16 December 2012

If Mary Had Known


If Mary had known

If Mary had known
When she held her
Babe's hands in her own­
Little hands that were tender and white as a rose,
All dented with dimples from finger to wrist,
Such as mothers have kissed­
That one day they must feel the fierce blows
Of a hatred insane,
Must redden with holiest stain,
And grasp as their guerdon the boon of the bitterest pain,
Oh, I think that her sweet, brooding face
Must have blanched with its anguish of knowledge above her embrace.

If Mary had known
As she sat with her baby alone,
And guided so gently his bare little feet
To take their first steps from the throne of her knee,
How weary must be
The path that for them should be meet;
And how it must lead
To the cross of humanity's need,
Giving hissing and shame, giving blame and reproach for its meed,
Oh, I think that her tears would have dewed
Those dear feet that must walk such a hard, starless way to the Rood!

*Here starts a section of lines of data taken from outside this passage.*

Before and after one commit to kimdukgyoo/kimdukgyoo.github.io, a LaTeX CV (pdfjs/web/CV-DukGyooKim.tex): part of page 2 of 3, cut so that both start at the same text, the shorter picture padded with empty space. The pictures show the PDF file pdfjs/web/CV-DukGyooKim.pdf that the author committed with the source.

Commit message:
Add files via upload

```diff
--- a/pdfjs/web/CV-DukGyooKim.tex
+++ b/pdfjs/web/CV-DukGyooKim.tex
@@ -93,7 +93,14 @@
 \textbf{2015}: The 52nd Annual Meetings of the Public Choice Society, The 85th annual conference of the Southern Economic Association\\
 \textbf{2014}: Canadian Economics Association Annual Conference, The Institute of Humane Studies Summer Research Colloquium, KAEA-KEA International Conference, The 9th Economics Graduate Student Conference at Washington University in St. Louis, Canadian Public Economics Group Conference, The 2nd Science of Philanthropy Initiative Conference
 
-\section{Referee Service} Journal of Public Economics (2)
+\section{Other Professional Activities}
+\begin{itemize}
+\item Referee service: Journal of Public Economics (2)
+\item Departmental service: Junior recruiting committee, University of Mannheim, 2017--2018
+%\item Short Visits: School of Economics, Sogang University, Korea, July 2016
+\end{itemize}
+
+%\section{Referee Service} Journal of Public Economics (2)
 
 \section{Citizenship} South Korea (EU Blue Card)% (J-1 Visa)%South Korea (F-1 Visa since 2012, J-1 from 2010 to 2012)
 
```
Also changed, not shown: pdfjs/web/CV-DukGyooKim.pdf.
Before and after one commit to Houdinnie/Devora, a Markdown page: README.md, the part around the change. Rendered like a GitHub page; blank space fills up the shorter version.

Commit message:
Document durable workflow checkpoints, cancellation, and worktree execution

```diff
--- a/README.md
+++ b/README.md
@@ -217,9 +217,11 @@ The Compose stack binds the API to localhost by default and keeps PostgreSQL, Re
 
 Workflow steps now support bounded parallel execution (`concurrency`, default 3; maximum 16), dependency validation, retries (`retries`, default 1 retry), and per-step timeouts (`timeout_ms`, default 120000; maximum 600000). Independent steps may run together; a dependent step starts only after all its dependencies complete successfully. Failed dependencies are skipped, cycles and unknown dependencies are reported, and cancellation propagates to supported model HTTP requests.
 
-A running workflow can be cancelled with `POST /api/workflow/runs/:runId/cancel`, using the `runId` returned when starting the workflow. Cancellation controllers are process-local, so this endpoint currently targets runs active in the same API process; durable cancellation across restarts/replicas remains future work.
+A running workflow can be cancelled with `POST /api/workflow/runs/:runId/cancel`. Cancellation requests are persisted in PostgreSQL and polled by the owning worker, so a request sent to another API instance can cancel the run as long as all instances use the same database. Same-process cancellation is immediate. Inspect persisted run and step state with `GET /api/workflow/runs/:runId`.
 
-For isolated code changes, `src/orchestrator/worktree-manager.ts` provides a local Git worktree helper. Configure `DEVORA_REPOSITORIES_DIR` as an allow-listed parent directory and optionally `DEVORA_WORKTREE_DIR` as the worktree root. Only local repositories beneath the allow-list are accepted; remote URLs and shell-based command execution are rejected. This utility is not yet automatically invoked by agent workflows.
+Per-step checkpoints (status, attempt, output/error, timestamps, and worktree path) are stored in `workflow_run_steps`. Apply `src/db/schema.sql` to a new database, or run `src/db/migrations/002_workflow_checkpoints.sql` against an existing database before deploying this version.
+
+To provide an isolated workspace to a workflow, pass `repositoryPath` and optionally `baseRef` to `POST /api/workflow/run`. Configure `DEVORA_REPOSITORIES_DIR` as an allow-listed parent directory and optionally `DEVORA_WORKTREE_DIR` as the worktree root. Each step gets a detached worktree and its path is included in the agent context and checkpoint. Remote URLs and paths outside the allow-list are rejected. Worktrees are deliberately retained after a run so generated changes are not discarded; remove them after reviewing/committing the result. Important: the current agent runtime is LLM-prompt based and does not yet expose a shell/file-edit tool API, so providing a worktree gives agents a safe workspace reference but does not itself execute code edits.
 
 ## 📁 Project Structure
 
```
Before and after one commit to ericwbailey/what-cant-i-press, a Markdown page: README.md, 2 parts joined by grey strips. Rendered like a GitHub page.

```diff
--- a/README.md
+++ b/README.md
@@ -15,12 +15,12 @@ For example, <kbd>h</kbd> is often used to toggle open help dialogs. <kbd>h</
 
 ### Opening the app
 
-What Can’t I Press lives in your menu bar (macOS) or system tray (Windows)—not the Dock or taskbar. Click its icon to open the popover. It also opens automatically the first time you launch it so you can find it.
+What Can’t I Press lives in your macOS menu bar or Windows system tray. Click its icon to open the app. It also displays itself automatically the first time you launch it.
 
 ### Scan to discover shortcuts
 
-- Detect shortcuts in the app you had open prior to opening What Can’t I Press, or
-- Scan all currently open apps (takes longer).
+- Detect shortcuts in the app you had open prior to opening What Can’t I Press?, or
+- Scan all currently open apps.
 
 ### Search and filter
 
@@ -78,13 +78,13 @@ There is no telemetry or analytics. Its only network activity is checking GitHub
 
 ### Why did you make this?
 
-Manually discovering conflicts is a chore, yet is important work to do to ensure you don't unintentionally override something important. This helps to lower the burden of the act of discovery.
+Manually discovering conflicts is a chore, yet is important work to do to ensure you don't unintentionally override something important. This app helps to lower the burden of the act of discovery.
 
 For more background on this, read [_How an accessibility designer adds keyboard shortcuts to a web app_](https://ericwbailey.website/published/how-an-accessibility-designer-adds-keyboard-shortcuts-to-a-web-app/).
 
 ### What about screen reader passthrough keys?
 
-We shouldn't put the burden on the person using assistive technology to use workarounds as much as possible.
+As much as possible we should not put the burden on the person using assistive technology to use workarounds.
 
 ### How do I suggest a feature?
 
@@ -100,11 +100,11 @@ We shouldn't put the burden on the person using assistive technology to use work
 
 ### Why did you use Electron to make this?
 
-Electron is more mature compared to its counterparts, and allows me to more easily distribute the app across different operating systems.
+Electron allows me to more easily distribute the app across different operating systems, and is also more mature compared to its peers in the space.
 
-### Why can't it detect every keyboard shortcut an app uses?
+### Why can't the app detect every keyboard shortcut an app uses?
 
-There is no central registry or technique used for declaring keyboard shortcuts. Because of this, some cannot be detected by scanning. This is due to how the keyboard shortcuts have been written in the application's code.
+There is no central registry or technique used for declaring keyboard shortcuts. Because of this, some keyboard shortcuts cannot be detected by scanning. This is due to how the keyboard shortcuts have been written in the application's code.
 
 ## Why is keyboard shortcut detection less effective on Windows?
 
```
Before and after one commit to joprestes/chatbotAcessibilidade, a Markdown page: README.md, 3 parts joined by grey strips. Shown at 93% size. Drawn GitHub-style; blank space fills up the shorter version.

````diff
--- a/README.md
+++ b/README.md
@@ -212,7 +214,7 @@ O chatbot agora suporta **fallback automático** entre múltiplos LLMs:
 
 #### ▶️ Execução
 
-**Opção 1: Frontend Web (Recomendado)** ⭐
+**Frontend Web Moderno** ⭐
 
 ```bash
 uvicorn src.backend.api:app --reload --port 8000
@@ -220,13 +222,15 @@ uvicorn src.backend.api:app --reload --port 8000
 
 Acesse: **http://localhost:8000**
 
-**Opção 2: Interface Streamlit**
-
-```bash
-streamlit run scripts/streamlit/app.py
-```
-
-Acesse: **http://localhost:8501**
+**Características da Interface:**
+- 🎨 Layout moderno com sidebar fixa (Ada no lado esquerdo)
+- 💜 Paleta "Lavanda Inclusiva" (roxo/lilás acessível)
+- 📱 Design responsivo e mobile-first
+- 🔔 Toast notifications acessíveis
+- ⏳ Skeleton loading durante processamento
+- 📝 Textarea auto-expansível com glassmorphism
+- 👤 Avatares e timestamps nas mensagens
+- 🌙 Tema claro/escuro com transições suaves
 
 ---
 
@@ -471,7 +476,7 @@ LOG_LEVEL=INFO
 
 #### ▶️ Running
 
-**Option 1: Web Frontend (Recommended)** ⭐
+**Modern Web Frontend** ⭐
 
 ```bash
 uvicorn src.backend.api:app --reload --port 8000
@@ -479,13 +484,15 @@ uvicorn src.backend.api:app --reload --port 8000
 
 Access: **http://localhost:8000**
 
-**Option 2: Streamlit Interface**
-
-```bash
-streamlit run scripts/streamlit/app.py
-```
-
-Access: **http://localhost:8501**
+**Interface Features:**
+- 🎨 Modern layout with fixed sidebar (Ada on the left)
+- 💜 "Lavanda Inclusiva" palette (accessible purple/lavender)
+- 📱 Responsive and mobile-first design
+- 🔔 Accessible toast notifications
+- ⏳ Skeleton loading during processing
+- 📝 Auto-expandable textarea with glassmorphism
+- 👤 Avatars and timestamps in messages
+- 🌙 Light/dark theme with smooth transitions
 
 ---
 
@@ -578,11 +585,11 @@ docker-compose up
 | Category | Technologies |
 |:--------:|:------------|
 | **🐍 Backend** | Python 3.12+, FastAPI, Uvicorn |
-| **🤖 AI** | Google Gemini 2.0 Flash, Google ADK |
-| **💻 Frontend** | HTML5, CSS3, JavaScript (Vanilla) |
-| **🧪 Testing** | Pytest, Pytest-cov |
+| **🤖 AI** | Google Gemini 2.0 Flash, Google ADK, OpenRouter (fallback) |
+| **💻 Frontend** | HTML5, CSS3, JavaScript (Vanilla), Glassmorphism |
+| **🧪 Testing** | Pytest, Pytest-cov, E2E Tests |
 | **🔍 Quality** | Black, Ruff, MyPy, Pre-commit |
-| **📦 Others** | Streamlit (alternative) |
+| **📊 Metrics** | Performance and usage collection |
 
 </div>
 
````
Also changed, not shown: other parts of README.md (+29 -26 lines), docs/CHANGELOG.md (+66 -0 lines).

But ­if Mary had known,
As she held him so closely, her own,
That over the darkness and pain he would be
The Conqueror hailed in all oncoming days,
The world's hope and praise,
And the garland of thorn,
The symbol of mocking and scorn
Would be a victorious diadem royally worn,
Oh, I think that ineffable joy
Must have flooded her soul as she bent o'er her wonderful Boy!

- By L M Montgomery (partial) L.M. Montgomery of Prince Edward Island, CA is most widely known for her book “Anne of Green Gables.” The poem in its entirety can be found below.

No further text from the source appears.